Lessons to Learn
Jan. 2, 2023
Lessons to Learn
By NCTA Dean Larry Gossen
As we enter 2023, as we do each new year, we look forward to a new start, new opportunities, and a new focus. This year is a little different just because the circumstances of the past week have caused me to reflect a little bit differently.
I was a “victim” of the Southwest Airlines debacle, if you want to call it that. Unless you have stayed off the news or social media for the last couple of weeks, you have surely heard about the thousands of flights that have been cancelled daily by Southwest. We got to experience that frustration firsthand.
However, this column isn’t about my misadventures, although we could talk about our experiences for quite some time. This article is about what we learned from this and how it applies to our daily lives and our work at NCTA.
My first lesson is that people make all the difference. In all our interactions with the front-line workers, we were impressed with the patience and kindness they exhibited when passengers were stressed and anxious.
Even though they were no happier about the weather, delayed or cancelled flights, or lost luggage than anyone else, they maintained positive attitudes and were committed to providing assistance to those that were left stranded. Personal customer service was not absent regardless of where we were or who we talked to.
I believe that our people at NCTA make all the difference for our students and their parents. Our faculty are second to none, and our staff understand the role they play in student success. Our goal must be to continue to provide that positive experience for our “customers”.
The primary problem with Southwest’s meltdown wasn’t the weather, but an antiquated system that hasn’t kept up with current needs. While the weather may have initially caused delayed flights and cancellations, their system kept them from recovering quickly and getting back on track.
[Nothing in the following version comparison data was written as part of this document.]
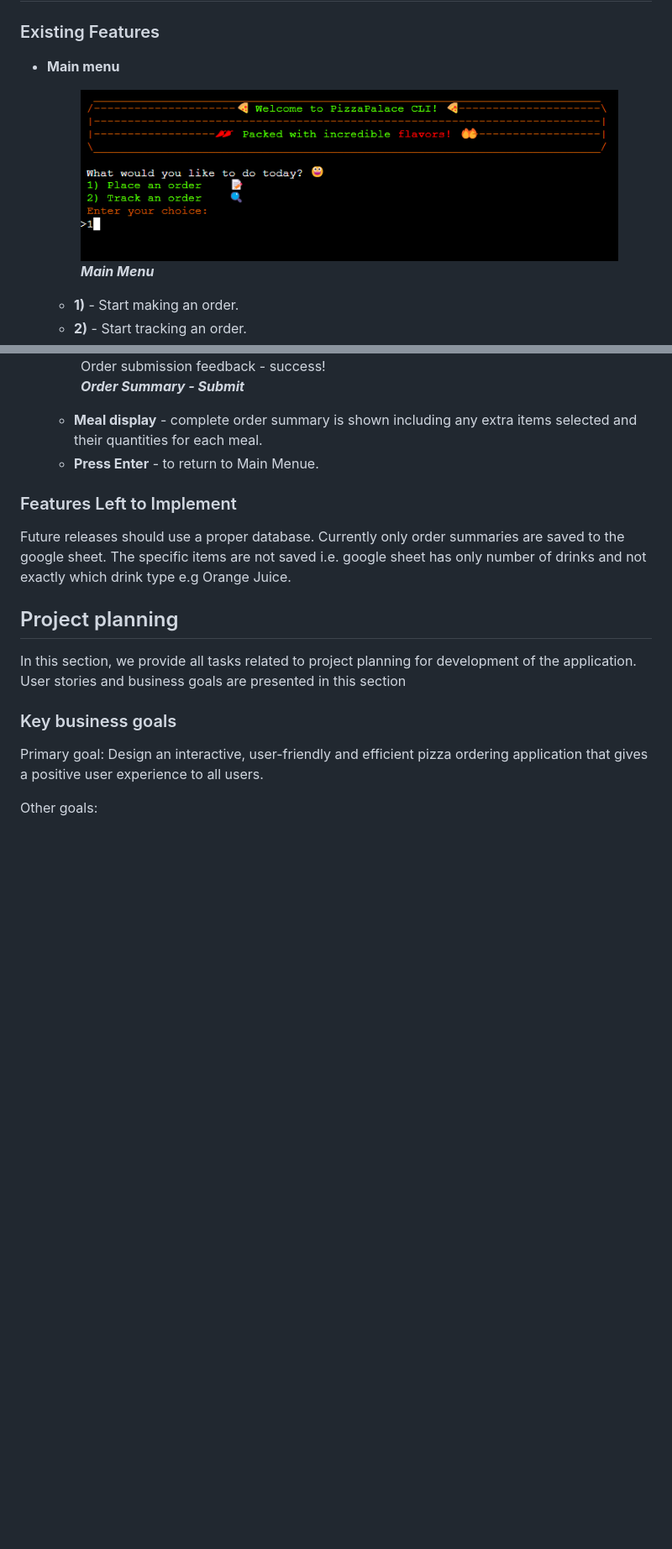
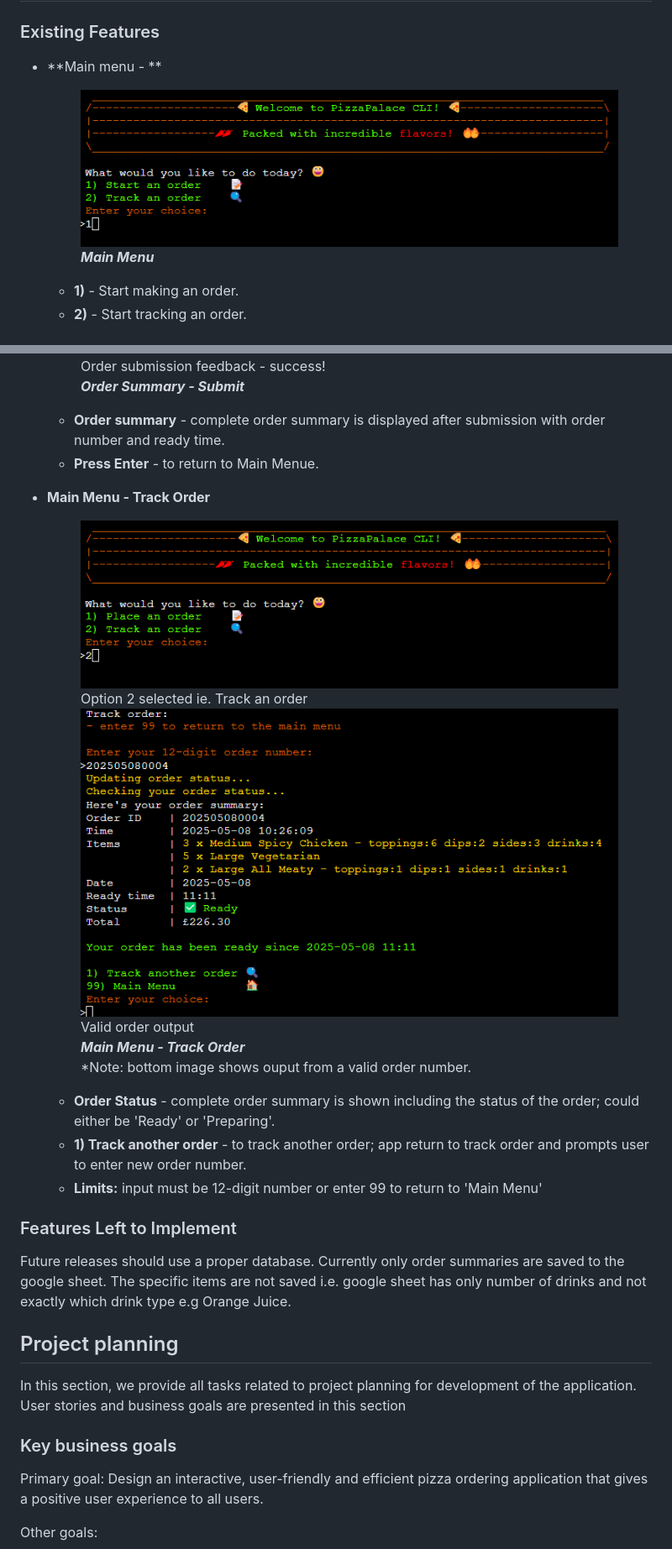
Before and after one commit to tumelo-maja/pizza_order_cli, a Markdown page: README.md, 2 parts joined by grey strips. Shown: that part at 84% size. GitHub-like rendering; pictures changed too: docs/app-screenshots/app-main-menu-order.png, docs/app-screenshots/app-track-valid-order.png; blank space fills up the shorter version.

Commit message:
Add track order to features

```diff
--- a/README.md
+++ b/README.md
@@ -22,7 +22,7 @@ PizzaPalace is a command-line_interface (CLI) application for ordering pizza mea
 ## Features
 
 ### Existing Features
-- **Main menu**
+- **Main menu - **
   <figure>
     <img src="docs/app-screenshots/app-main-menu-order.png" >
     <br>
@@ -178,9 +178,26 @@ PizzaPalace is a command-line_interface (CLI) application for ordering pizza mea
     <figcaption><strong><em>Order Summary - Submit</em></strong></figcaption>
   </figure>
 
-  - **Meal display** - complete order summary is shown including any extra items selected and their quantities for each meal.
+  - **Order summary** - complete order summary is displayed after submission with order number and ready time.
   - **Press Enter** - to return to Main Menue.
 
+- **Main Menu - Track Order**
+  <figure>
+    <img src="docs/app-screenshots/app-main-menu-track.png" >
+    <br>
+    Option 2 selected ie. Track an order
+    <br>
+    <img src="docs/app-screenshots/app-track-valid-order.png" >
+    <br>
+    Valid order output
+    <br>
+    <figcaption><strong><em>Main Menu - Track Order</em></strong></figcaption>
+    *Note: bottom image shows ouput from a valid order number.
+  </figure>
+
+  - **Order Status** - complete order summary is shown including the status of the order; could either be 'Ready' or 'Preparing'.
+  - **1) Track another order** - to track another order; app return to track order and prompts user to enter new order number.
+  - **Limits:** input must be 12-digit number or enter 99 to return to 'Main Menu'
 
 ### Features Left to Implement
 
```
What a lesson to learn for us at NCTA. It is imperative that we maintain our focus on updating our systems, technology, and curriculum. We have to stay up to date with the current trends in agriculture and veterinary technology. Failing to adjust to challenges and interruptions to standard operations can prove to be detrimental to future success.
The most important lesson that I personally learned was a deeper issue that went directly to the top. The CEO of Southwest Airlines accepted the responsibility for the debacle, placing the onus directly on his shoulders. He understood the issues that caused the problems and accepted that they had not been dealt with in a timely manner.
For the past several years, the CEO at the time had focused on the wrong priorities and had become disconnected from what was going on with the front-line workers. He had been focused on the financial bottom line, not addressing the challenges or technological needs that eventually caused the meltdown.
As the Dean of NCTA, it is my responsibility to stay attuned to the needs of the students, faculty, and staff, keeping our priorities straight, and to communicate effectively. Failure to do so will result in setbacks and inefficiencies.
There is a big difference between making wholesale changes for the sake of change and holding the status quo because of the fear of change. Both extremes create problems and can produce negative consequences.
It is important to discern the right combination of change and status quo and making those decisions requires a lot of input and analysis. This is where it is important to have the right people in the right positions to provide that input and assist in making those decisions.
As we face a new year, I hope the lessons learned from a very exhausting trip can guide us to be focused on our people, make appropriate decisions, and be committed to another year of student success.
Dec. 16-Jan. 8: Holiday Break for students
Dec. 23-Jan. 2: Holiday Offices closed
Jan. 18: Host District 11 FFA LDE
Jan. 19: Connect-the-Dots at Kearney
Jan. 24-26: Recruit @ Colorado Farm Show Greeley
Jan. 26: Host Sorghum Symposium Event
Part of the University of Nebraska system, the Nebraska College of Technical Agriculture is a two-year institution with a statewide mission of preparing students for successful careers in agriculture, veterinary technology and related industries. NCTA is known for its affordable tuition, high job-placement rate for its graduates, and for the success of student teams in competitive activities including crops judging, ranch horse events, livestock judging, shotgun sports, stock dog trials, and intercollegiate rodeo. The college is consistently ranked as one of the best two-year schools in the nation.
# # #
Download a PDF of this press release